Colorado reservoir storage lower than last year
By Summit Voice
FRISCO — June is living up to its history as one of the driest months in the Colorado high country, with very little precipitation in the state’s key river basins.
According to the June drought update from the Colorado Water Conservation Board, the Yampa and White River basins in the northwestern part of the state, as well as the South Platte and Gunnison River basins have received zero percent of their average June precipitation.
As of the June 18, the US Drought Monitor is showing that 100 percent of Colorado continues to experience some level of drought classification.
Farther south, the Rio Grande Basin and the rivers in the southwestern corner of the state have only seen about 14 to 14 percent of their average June precipitation to-date. All the basins, with the exception of the South Platte, were also below average in May.
Scattered storms brought some moisture relief to the southeastern plains which have been faced with exceptional drought conditions for two years. But soils are so dry in this region that some fields have become hydrophobic.
Rolling dust storms have been reported on multiple occasions and many more storms will be needed to alleviate dry conditions. Areas of the state that saw beneficial springtime moisture have now begun to dry out; the southwest has seen recent changes in its drought classification from “severe” to “extreme.” Fires have broken out statewide and many communities have implemented fire bans.
The CWCB reported that early June reservoir storage across the state average 78 percent of average, with above-average (111 percent) in the Yampa/White River Basin. The lowest storage level is in the Rio Grande Basin, at 40 percent of average, with the rest of Colorado’s basins ranging between 50 percent to 92 percent of average. Last year at this time, after a very dry winter, reservoir storage was at 98 percent of average.

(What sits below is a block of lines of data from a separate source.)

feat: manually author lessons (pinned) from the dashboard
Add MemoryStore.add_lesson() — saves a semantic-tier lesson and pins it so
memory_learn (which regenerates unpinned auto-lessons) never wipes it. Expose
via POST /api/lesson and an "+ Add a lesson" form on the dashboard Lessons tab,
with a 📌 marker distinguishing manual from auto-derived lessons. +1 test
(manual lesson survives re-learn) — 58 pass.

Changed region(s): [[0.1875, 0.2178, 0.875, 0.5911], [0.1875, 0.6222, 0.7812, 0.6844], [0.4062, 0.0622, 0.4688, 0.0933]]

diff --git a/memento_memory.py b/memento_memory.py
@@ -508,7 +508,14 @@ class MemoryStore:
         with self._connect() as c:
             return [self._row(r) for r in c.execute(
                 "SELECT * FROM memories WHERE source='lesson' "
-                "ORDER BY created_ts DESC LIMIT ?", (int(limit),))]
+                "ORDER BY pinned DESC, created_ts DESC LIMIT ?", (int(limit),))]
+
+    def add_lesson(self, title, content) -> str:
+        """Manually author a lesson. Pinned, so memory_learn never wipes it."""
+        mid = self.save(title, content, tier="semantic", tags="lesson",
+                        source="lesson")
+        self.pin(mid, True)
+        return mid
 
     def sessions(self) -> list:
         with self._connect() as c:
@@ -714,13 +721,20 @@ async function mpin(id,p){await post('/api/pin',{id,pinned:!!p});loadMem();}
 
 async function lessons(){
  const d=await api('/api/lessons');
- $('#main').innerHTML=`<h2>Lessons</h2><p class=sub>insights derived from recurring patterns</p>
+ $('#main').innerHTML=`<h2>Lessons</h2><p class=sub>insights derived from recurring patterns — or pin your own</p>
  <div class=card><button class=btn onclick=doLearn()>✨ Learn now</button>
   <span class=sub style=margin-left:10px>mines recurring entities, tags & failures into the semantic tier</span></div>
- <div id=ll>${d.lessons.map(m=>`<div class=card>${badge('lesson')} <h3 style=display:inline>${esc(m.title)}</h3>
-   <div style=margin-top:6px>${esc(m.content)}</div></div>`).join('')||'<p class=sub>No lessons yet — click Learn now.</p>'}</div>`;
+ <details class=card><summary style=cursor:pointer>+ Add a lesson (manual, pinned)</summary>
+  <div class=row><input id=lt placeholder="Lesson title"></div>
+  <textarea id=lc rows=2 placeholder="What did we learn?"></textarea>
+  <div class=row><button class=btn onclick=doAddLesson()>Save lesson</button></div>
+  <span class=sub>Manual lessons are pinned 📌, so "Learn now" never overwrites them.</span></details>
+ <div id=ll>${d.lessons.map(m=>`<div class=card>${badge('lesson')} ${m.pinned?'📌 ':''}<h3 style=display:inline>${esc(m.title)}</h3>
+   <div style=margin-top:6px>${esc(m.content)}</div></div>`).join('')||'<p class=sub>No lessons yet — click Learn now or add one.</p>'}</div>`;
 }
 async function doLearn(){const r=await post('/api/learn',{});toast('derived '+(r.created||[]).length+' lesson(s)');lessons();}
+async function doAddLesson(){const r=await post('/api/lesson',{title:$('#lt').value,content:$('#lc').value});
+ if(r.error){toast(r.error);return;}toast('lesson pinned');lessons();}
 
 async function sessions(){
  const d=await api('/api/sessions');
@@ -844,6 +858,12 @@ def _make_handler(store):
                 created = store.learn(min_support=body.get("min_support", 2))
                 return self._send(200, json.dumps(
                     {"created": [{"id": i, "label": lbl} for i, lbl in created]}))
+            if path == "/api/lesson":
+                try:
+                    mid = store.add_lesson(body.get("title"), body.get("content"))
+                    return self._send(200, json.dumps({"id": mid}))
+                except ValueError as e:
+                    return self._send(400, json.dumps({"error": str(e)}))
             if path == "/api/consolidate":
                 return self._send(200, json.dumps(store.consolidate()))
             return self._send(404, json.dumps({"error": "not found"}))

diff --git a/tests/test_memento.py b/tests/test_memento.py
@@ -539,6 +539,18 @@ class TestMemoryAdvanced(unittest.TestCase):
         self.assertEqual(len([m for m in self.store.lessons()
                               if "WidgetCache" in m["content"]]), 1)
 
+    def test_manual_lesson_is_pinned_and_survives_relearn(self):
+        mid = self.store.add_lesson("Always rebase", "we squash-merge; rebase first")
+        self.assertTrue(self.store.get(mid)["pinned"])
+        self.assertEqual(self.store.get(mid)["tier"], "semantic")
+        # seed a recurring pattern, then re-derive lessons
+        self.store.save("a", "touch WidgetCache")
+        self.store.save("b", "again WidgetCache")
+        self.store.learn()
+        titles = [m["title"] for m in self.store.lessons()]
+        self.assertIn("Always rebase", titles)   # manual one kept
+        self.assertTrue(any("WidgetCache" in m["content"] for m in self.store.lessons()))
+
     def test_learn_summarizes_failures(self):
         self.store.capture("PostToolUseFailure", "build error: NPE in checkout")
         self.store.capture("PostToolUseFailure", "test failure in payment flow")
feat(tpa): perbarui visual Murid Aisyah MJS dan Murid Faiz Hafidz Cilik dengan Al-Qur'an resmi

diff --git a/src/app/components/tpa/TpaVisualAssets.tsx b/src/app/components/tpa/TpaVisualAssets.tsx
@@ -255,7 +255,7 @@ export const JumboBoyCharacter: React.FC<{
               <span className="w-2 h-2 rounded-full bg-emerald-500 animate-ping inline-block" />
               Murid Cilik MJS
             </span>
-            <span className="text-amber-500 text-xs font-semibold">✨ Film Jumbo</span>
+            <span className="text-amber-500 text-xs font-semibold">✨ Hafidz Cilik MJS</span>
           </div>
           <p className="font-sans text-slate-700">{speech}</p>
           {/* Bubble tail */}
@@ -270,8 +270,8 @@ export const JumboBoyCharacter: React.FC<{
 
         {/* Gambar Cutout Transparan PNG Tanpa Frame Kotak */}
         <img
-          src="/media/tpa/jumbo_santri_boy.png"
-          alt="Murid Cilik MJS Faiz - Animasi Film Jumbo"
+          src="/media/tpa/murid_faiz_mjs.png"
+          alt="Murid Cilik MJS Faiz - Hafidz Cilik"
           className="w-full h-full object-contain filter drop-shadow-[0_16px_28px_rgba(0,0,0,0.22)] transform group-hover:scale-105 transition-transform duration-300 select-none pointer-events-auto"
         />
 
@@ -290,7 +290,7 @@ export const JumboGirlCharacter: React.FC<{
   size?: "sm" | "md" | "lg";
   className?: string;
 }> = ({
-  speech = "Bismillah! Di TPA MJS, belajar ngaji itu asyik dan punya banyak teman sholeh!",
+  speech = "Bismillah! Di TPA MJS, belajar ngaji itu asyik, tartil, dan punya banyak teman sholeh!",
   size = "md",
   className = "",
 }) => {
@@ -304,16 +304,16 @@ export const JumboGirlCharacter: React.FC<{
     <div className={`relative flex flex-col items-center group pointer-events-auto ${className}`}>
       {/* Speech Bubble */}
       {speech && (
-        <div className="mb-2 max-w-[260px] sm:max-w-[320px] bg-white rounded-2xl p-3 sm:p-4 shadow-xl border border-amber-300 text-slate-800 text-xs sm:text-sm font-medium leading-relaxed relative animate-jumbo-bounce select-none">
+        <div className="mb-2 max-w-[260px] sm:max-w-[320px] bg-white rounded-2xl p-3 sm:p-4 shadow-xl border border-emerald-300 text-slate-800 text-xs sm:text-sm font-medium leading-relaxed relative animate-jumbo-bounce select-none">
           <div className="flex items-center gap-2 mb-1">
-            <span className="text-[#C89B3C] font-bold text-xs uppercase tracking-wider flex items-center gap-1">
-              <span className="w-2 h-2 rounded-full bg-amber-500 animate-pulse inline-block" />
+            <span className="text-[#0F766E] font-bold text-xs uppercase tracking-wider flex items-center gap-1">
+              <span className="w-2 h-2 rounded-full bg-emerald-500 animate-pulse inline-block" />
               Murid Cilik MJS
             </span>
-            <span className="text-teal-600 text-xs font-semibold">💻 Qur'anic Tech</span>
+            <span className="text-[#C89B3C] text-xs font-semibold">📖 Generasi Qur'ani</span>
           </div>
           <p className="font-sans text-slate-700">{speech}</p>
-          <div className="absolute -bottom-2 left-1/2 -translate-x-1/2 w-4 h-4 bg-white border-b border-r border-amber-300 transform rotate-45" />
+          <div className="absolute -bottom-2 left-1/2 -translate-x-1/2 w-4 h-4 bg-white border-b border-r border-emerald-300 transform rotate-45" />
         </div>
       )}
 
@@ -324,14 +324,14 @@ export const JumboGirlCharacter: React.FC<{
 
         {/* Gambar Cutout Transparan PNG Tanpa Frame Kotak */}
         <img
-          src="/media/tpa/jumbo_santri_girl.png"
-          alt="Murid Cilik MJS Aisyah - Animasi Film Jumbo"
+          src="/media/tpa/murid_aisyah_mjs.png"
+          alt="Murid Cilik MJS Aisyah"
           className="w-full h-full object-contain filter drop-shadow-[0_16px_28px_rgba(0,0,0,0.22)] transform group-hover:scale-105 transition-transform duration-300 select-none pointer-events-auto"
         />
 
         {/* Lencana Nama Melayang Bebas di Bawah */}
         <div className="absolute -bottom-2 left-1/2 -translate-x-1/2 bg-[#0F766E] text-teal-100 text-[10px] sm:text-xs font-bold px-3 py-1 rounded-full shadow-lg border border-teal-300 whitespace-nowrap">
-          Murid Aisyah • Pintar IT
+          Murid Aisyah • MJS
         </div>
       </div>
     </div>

Streamflow forecasts indicate below average streamflow across much of the state, although improvements have been made in the forecasts since May. The Colorado and South Platte have the highest streamflow forecasts ranging from 62-111 percent of normal. The lowest forecasts in the state are in the Upper Rio Grande, with flows ranging 14 to 52 percent of normal. The Southwestern, Arkansas and Gunnison also have low forecasts ranging from 26-71 percent of normal.